[[ MATERIAL FOR THIS TASK, beginning ]]

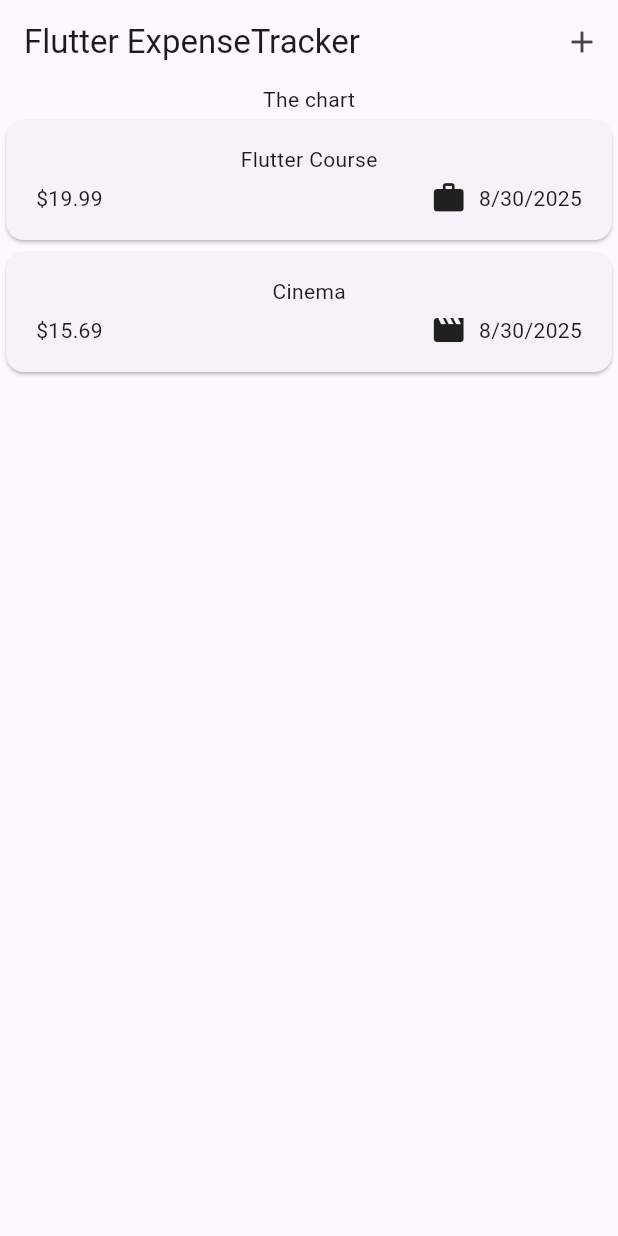
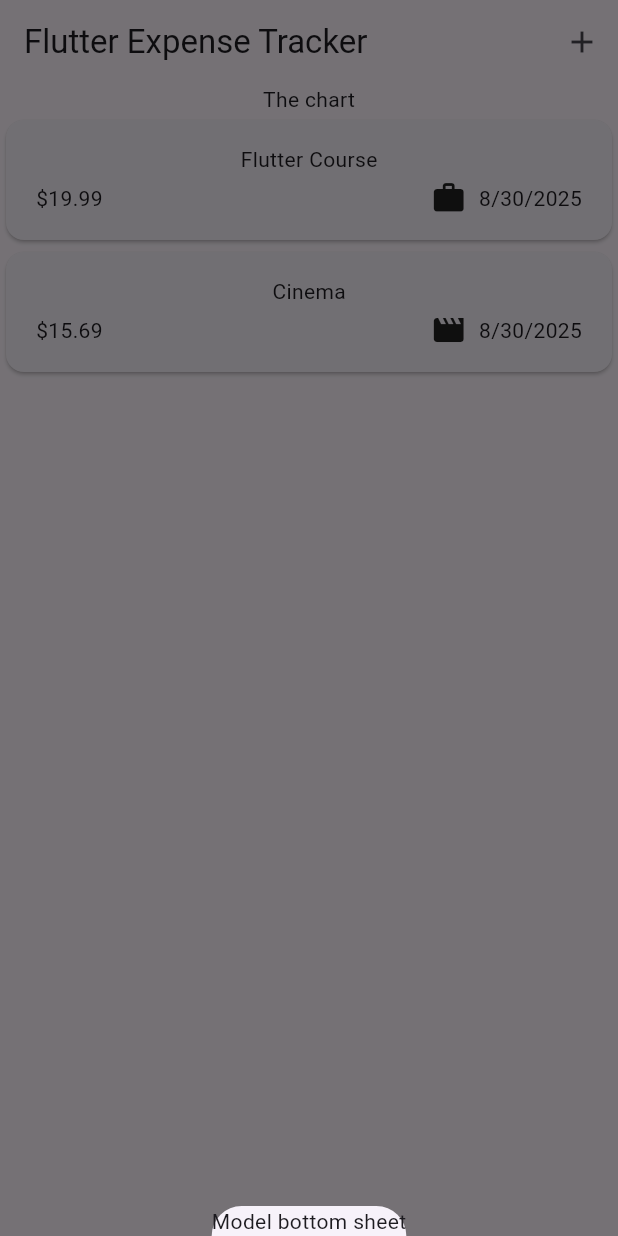
Before and after one commit to ydang2002/expense_tracker3, a Flutter app: the screen it shows after launch, after a tap on the "add" icon, on a phone screen of 412 x 824 dp. Run offline on Flutter 3.47's test engine with Material 3 defaults, Android fonts, the phone set to English and light mode, and no system bars.

Commit message:
add model sheet

```diff
--- a/lib/widgets/expenses.dart
+++ b/lib/widgets/expenses.dart
@@ -28,14 +28,21 @@ class _ExpensesState extends State<Expenses> {
     )
   ];
 
+  void _openAddExpenseOverlay() {
+    showModalBottomSheet(
+      context: context,
+      builder: (ctx) => const Text('Model bottom sheet')
+    );
+  }
+
   @override
   Widget build(BuildContext context) {
     return Scaffold(
       appBar: AppBar(
-        title: const Text('Flutter ExpenseTracker'),
+        title: const Text('Flutter Expense Tracker'),
         actions: [
           IconButton(
-            onPressed: () {},
+            onPressed: _openAddExpenseOverlay,
             icon: const Icon(Icons.add),
           ),
         ],
```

[[ MATERIAL FOR THIS TASK, end ]]

# [TASK TO COMPLETE]
Every line in the data that holds the string "title" should be copied.

# [OUTPUT FOR THIS EXERCISE]
-        title: const Text('Flutter ExpenseTracker'),
+        title: const Text('Flutter Expense Tracker'),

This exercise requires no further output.